109 Although only in the 1930s there was a significant change in terms of enrollments. R. G. Thomas, ‘Education in northern Ghana, 1906–1940: a study in colonial paradox’, The International Journal of African Historical Studies, 7:3 (1974), 427.

110 Thomas, ‘Education in northern Ghana’; R. B. Bening, A History of Education in Northern Ghana, 19071976 (Accra, 1990), 5.

111 S. Hawkins, Writing and Colonialism in Northern Ghana (Toronto, 2002).

112 C. A. Azaare, The White Fathers And Brothers Missionaries Activities (unpublished manuscript).

113 A.G.M.Afr., Journal de la mission, Navrongo, 17 Jan. 1910.

114 A.G.M.Afr., Journal de la mission, Navrongo, 1 Oct. 1915.

115 NAG ADM 56/1/241, Census Taking, 1921, DC Northern Mamprusi to Census Office, 5 Aug. 1921.

116 Cardinall, A. W., The Natives of the Northern Territories of the Gold Coast. Their Customs, Religion and Folklore (London, 1920)Google Scholar; NAG ADM 56/1/113, Land Tenure Northern Province, ‘A digest of the religion and system of land tenure of the Kasena tribe’.

117 Allman and Parker, Tongnaab, 108.

118 A.G.M.Afr., Journal de la mission, Bolgatanga, 7 June 1925.

119 Rattray, R. S., The Tribes of the Ashanti Hinterland (Oxford, 1932), 232–6Google Scholar. Anaho Bari, of Talensi descent, followed a similar trajectory: he attended government school in Tamale in the 1920s; soon after he began working as a court translator, a position that enabled him to collaborate with Meyer Fortes in the 1930s. See Parker, ‘Dynamics of fieldwork’, 627–8.

120 Grischow, J. D., Shaping Tradition: Civil Society, Community and Development in Colonial Northern Ghana, 1899–1957 (Leiden, 2006), 87CrossRefGoogle Scholar.

121 Wiemers, A., Village Work: Development and Rural Statecraft in Twentieth-Century Ghana (Athens, OH, 2021), 31–2Google Scholar.

122 Osborn, ‘“Circle of iron”’. Notwithstanding, Glasman and Austen provide some methodological insights on colonial records on intermediaries. See Glasman, ‘Penser les intermédiaires coloniaux’; Austen, ‘Colonialism from the middle’.

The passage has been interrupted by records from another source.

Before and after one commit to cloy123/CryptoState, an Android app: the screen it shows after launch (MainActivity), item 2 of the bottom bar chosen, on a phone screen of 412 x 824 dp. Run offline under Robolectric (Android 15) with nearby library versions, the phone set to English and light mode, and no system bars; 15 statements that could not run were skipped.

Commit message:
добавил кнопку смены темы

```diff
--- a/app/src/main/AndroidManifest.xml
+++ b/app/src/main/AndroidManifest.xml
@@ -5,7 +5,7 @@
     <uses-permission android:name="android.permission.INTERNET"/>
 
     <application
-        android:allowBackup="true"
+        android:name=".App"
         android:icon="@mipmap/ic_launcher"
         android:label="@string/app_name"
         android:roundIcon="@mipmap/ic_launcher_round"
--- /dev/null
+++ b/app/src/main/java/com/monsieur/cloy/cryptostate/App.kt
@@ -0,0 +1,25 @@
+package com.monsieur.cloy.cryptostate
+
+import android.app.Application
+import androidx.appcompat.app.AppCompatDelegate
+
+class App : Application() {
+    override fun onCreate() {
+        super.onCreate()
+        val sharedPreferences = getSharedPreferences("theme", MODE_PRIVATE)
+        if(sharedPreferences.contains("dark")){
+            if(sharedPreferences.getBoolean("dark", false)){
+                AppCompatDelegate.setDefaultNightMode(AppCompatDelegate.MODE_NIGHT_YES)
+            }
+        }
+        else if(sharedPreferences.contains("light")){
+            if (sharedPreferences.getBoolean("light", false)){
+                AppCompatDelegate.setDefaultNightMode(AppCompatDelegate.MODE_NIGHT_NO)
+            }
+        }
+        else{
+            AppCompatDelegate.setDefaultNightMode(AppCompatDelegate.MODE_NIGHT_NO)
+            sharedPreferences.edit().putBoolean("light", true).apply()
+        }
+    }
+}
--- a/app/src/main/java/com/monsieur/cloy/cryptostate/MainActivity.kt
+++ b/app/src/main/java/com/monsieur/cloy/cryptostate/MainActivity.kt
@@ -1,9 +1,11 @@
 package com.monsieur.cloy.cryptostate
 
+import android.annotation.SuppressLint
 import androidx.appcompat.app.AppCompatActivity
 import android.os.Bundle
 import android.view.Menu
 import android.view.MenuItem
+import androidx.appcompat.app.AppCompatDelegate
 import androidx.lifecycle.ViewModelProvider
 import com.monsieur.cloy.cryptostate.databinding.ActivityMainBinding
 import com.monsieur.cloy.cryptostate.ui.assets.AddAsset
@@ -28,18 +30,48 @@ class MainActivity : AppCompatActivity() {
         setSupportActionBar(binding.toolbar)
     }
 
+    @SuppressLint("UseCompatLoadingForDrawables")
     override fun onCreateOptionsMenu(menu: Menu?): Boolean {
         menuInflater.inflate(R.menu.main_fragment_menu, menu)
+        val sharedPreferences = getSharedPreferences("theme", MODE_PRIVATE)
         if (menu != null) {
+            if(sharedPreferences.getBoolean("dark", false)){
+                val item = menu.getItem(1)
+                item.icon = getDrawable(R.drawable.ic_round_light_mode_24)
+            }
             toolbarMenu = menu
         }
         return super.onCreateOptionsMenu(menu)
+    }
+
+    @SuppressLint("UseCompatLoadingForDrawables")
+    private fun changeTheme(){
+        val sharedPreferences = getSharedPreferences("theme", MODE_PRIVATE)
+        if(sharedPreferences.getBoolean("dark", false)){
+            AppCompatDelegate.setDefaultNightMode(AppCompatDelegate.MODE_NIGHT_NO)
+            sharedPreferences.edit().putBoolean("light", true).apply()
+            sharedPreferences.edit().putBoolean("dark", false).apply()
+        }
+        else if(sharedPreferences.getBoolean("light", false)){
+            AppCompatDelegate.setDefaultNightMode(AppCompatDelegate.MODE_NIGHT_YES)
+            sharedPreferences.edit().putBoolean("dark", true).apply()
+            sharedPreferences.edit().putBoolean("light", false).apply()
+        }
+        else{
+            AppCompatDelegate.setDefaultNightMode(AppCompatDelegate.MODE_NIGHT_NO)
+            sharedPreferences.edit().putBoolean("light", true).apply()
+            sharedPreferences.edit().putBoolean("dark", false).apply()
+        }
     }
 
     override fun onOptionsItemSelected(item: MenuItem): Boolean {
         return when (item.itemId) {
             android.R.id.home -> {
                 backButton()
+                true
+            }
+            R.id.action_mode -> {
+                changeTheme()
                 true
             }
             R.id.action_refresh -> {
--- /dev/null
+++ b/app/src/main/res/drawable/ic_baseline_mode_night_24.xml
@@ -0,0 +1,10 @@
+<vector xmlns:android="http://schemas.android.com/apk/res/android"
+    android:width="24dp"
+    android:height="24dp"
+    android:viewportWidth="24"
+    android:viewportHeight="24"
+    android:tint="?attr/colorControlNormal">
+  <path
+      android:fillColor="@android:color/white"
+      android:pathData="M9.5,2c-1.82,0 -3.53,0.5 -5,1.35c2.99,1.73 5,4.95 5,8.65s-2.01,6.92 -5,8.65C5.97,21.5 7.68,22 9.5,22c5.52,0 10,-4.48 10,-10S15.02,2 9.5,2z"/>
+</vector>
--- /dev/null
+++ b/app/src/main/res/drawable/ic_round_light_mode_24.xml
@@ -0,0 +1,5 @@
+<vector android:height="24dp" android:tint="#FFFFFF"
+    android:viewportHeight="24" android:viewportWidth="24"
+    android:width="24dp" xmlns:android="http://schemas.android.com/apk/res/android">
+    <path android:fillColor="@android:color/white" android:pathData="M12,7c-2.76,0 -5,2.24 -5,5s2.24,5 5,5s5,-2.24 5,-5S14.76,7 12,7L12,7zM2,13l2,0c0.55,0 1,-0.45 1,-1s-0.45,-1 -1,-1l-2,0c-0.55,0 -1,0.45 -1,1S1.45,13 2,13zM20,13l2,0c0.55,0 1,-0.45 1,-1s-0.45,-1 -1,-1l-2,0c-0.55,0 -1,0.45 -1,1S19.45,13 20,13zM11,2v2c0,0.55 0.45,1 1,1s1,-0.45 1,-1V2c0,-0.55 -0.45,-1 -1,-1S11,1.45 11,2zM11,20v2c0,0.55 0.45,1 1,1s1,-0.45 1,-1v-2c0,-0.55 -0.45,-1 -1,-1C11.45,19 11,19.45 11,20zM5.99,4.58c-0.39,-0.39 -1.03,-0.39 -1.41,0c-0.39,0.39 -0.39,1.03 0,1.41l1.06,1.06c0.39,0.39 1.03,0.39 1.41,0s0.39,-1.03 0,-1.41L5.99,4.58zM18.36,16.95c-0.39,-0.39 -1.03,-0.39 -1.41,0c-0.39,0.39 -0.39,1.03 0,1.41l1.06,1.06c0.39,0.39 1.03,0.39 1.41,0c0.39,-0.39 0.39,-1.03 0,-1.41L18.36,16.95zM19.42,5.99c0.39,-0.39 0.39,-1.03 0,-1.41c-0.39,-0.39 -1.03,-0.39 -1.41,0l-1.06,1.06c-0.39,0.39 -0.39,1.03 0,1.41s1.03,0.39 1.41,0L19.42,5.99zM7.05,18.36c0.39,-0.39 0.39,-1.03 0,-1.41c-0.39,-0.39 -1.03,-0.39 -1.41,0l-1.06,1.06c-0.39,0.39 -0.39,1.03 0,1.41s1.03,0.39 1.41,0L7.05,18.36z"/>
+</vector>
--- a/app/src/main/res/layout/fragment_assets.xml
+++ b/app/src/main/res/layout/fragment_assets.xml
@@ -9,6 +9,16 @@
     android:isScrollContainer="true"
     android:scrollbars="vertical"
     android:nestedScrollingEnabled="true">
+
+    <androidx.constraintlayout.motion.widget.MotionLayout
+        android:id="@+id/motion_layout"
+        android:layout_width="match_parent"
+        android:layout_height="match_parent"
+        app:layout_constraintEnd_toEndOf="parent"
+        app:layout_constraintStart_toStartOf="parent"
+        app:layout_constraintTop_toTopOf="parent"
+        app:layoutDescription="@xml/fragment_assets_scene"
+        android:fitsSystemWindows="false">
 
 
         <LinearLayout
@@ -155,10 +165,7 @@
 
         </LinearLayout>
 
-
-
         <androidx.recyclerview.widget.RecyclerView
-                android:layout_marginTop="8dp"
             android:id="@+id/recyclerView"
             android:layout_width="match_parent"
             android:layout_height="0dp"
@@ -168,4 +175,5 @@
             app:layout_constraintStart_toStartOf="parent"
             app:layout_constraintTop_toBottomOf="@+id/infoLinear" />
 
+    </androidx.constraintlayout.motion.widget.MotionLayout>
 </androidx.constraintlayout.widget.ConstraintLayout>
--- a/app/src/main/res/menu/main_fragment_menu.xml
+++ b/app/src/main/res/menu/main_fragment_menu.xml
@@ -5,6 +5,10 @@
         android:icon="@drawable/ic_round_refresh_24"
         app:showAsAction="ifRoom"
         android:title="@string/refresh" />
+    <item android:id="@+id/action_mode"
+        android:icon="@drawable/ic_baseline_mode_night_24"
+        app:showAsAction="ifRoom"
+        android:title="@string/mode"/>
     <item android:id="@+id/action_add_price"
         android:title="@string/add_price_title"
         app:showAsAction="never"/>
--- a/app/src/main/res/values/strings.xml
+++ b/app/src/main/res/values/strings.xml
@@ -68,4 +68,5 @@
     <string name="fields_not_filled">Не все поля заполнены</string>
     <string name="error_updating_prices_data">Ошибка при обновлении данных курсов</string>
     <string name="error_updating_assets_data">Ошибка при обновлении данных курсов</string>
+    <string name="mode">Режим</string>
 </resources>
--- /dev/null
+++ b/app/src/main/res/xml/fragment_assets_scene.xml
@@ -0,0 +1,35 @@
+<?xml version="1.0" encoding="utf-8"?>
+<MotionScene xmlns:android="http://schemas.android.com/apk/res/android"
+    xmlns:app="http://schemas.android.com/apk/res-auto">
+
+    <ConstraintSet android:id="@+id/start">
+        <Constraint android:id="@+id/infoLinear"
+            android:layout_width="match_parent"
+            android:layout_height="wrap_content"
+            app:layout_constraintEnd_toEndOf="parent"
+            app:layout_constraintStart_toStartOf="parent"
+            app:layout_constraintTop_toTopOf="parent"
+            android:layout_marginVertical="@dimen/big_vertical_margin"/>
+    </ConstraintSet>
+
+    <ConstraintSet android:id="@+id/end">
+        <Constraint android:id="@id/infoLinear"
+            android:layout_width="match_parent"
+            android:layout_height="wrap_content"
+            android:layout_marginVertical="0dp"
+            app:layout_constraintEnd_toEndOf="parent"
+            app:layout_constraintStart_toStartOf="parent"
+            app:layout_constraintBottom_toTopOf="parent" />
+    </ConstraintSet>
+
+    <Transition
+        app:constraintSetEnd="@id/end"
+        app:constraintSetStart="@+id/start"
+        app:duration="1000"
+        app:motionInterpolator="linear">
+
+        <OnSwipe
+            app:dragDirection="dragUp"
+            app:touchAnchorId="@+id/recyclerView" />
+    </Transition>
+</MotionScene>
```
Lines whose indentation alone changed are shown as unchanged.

123 Spear, T., ‘Neo-traditionalism and the limits of invention in British colonial Africa’, The Journal of African History, 44:1 (2003), 14CrossRefGoogle Scholar.